Task objective –
The response must consist of all the entries, duplicated without alteration.

Supplied records –
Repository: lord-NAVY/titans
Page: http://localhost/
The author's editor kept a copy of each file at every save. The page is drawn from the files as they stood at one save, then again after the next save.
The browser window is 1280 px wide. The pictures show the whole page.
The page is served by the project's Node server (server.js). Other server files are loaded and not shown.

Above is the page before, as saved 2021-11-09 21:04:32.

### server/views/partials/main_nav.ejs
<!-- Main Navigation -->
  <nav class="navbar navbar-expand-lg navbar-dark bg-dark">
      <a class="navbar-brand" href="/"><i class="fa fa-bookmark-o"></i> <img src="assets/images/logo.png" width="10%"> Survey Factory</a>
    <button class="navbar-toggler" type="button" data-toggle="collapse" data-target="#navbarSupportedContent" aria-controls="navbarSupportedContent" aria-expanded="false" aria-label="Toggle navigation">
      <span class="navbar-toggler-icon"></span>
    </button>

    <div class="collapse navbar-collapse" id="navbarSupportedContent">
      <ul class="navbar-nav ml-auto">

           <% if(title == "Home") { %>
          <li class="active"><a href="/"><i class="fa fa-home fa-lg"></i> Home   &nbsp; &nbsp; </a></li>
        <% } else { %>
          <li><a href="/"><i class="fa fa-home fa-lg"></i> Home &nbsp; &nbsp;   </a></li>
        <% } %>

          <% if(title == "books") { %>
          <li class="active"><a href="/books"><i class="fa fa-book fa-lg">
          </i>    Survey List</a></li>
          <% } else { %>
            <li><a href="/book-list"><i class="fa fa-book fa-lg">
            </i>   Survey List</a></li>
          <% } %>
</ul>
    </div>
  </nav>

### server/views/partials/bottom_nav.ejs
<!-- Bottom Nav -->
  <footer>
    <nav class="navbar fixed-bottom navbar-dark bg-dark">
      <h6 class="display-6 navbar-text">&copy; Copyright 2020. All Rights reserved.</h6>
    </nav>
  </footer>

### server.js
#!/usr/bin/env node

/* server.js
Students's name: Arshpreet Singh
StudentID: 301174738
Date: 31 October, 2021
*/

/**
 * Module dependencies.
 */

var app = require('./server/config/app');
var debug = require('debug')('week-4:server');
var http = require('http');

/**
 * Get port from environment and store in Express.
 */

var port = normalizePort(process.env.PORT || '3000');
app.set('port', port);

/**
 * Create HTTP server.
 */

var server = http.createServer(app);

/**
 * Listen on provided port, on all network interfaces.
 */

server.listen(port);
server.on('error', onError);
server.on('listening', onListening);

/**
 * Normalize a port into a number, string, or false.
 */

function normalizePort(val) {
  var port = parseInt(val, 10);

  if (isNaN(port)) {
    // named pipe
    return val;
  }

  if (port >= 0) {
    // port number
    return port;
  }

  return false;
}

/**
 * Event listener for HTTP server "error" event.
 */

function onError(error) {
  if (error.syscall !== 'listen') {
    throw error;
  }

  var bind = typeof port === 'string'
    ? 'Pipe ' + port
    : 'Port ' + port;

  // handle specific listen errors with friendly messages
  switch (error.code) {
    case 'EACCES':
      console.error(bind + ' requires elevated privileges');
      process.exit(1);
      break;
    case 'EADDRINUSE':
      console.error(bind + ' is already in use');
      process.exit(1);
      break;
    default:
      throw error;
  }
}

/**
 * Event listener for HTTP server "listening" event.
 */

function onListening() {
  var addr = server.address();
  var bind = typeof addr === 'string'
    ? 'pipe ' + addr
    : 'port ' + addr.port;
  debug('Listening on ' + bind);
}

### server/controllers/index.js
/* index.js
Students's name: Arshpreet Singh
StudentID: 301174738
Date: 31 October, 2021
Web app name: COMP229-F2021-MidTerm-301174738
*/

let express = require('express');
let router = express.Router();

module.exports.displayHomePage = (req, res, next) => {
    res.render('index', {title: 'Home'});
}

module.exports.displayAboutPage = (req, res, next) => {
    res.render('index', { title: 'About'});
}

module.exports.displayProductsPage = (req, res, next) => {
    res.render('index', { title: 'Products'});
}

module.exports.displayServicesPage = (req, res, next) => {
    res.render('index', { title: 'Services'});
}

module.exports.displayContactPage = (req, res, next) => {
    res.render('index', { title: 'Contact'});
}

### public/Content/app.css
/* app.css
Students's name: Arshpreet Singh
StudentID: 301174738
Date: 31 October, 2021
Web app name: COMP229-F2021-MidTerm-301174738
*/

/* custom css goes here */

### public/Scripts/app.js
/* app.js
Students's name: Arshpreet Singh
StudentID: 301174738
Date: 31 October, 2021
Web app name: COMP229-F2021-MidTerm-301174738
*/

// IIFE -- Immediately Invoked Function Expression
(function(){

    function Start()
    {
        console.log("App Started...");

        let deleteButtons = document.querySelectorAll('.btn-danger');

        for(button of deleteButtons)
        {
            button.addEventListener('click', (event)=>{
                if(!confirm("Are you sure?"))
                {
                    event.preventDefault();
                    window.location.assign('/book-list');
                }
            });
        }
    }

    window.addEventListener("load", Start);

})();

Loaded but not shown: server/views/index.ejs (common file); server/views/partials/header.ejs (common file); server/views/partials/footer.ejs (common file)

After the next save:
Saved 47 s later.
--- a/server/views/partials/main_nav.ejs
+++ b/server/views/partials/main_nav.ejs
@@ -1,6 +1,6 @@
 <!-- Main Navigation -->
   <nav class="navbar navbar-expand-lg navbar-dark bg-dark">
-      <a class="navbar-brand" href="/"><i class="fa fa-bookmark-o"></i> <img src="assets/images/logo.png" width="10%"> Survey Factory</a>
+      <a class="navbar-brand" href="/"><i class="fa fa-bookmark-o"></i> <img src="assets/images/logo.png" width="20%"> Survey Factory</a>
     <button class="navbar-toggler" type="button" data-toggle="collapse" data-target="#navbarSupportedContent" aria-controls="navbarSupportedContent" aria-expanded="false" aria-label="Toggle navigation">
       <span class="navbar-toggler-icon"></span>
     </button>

Task answer –
Repository: lord-NAVY/titans
Page: http://localhost/
The author's editor kept a copy of each file at every save. The page is drawn from the files as they stood at one save, then again after the next save.
The browser window is 1280 px wide. The pictures show the whole page.
The page is served by the project's Node server (server.js). Other server files are loaded and not shown.

Above is the page before, as saved 2021-11-09 21:04:32.

### server/views/partials/main_nav.ejs
<!-- Main Navigation -->
  <nav class="navbar navbar-expand-lg navbar-dark bg-dark">
      <a class="navbar-brand" href="/"><i class="fa fa-bookmark-o"></i> <img src="assets/images/logo.png" width="10%"> Survey Factory</a>
    <button class="navbar-toggler" type="button" data-toggle="collapse" data-target="#navbarSupportedContent" aria-controls="navbarSupportedContent" aria-expanded="false" aria-label="Toggle navigation">
      <span class="navbar-toggler-icon"></span>
    </button>

    <div class="collapse navbar-collapse" id="navbarSupportedContent">
      <ul class="navbar-nav ml-auto">

           <% if(title == "Home") { %>
          <li class="active"><a href="/"><i class="fa fa-home fa-lg"></i> Home   &nbsp; &nbsp; </a></li>
        <% } else { %>
          <li><a href="/"><i class="fa fa-home fa-lg"></i> Home &nbsp; &nbsp;   </a></li>
        <% } %>

          <% if(title == "books") { %>
          <li class="active"><a href="/books"><i class="fa fa-book fa-lg">
          </i>    Survey List</a></li>
          <% } else { %>
            <li><a href="/book-list"><i class="fa fa-book fa-lg">
            </i>   Survey List</a></li>
          <% } %>
</ul>
    </div>
  </nav>

### server/views/partials/bottom_nav.ejs
<!-- Bottom Nav -->
  <footer>
    <nav class="navbar fixed-bottom navbar-dark bg-dark">
      <h6 class="display-6 navbar-text">&copy; Copyright 2020. All Rights reserved.</h6>
    </nav>
  </footer>

### server.js
#!/usr/bin/env node

/* server.js
Students's name: Arshpreet Singh
StudentID: 301174738
Date: 31 October, 2021
*/

/**
 * Module dependencies.
 */

var app = require('./server/config/app');
var debug = require('debug')('week-4:server');
var http = require('http');

/**
 * Get port from environment and store in Express.
 */

var port = normalizePort(process.env.PORT || '3000');
app.set('port', port);

/**
 * Create HTTP server.
 */

var server = http.createServer(app);

/**
 * Listen on provided port, on all network interfaces.
 */

server.listen(port);
server.on('error', onError);
server.on('listening', onListening);

/**
 * Normalize a port into a number, string, or false.
 */

function normalizePort(val) {
  var port = parseInt(val, 10);

  if (isNaN(port)) {
    // named pipe
    return val;
  }

  if (port >= 0) {
    // port number
    return port;
  }

  return false;
}

/**
 * Event listener for HTTP server "error" event.
 */

function onError(error) {
  if (error.syscall !== 'listen') {
    throw error;
  }

  var bind = typeof port === 'string'
    ? 'Pipe ' + port
    : 'Port ' + port;

  // handle specific listen errors with friendly messages
  switch (error.code) {
    case 'EACCES':
      console.error(bind + ' requires elevated privileges');
      process.exit(1);
      break;
    case 'EADDRINUSE':
      console.error(bind + ' is already in use');
      process.exit(1);
      break;
    default:
      throw error;
  }
}

/**
 * Event listener for HTTP server "listening" event.
 */

function onListening() {
  var addr = server.address();
  var bind = typeof addr === 'string'
    ? 'pipe ' + addr
    : 'port ' + addr.port;
  debug('Listening on ' + bind);
}

### server/controllers/index.js
/* index.js
Students's name: Arshpreet Singh
StudentID: 301174738
Date: 31 October, 2021
Web app name: COMP229-F2021-MidTerm-301174738
*/

let express = require('express');
let router = express.Router();

module.exports.displayHomePage = (req, res, next) => {
    res.render('index', {title: 'Home'});
}

module.exports.displayAboutPage = (req, res, next) => {
    res.render('index', { title: 'About'});
}

module.exports.displayProductsPage = (req, res, next) => {
    res.render('index', { title: 'Products'});
}

module.exports.displayServicesPage = (req, res, next) => {
    res.render('index', { title: 'Services'});
}

module.exports.displayContactPage = (req, res, next) => {
    res.render('index', { title: 'Contact'});
}

### public/Content/app.css
/* app.css
Students's name: Arshpreet Singh
StudentID: 301174738
Date: 31 October, 2021
Web app name: COMP229-F2021-MidTerm-301174738
*/

/* custom css goes here */

### public/Scripts/app.js
/* app.js
Students's name: Arshpreet Singh
StudentID: 301174738
Date: 31 October, 2021
Web app name: COMP229-F2021-MidTerm-301174738
*/

// IIFE -- Immediately Invoked Function Expression
(function(){

    function Start()
    {
        console.log("App Started...");

        let deleteButtons = document.querySelectorAll('.btn-danger');

        for(button of deleteButtons)
        {
            button.addEventListener('click', (event)=>{
                if(!confirm("Are you sure?"))
                {
                    event.preventDefault();
                    window.location.assign('/book-list');
                }
            });
        }
    }

    window.addEventListener("load", Start);

})();

Loaded but not shown: server/views/index.ejs (common file); server/views/partials/header.ejs (common file); server/views/partials/footer.ejs (common file)

After the next save:
Saved 47 s later.
--- a/server/views/partials/main_nav.ejs
+++ b/server/views/partials/main_nav.ejs
@@ -1,6 +1,6 @@
 <!-- Main Navigation -->
   <nav class="navbar navbar-expand-lg navbar-dark bg-dark">
-      <a class="navbar-brand" href="/"><i class="fa fa-bookmark-o"></i> <img src="assets/images/logo.png" width="10%"> Survey Factory</a>
+      <a class="navbar-brand" href="/"><i class="fa fa-bookmark-o"></i> <img src="assets/images/logo.png" width="20%"> Survey Factory</a>
     <button class="navbar-toggler" type="button" data-toggle="collapse" data-target="#navbarSupportedContent" aria-controls="navbarSupportedContent" aria-expanded="false" aria-label="Toggle navigation">
       <span class="navbar-toggler-icon"></span>
     </button>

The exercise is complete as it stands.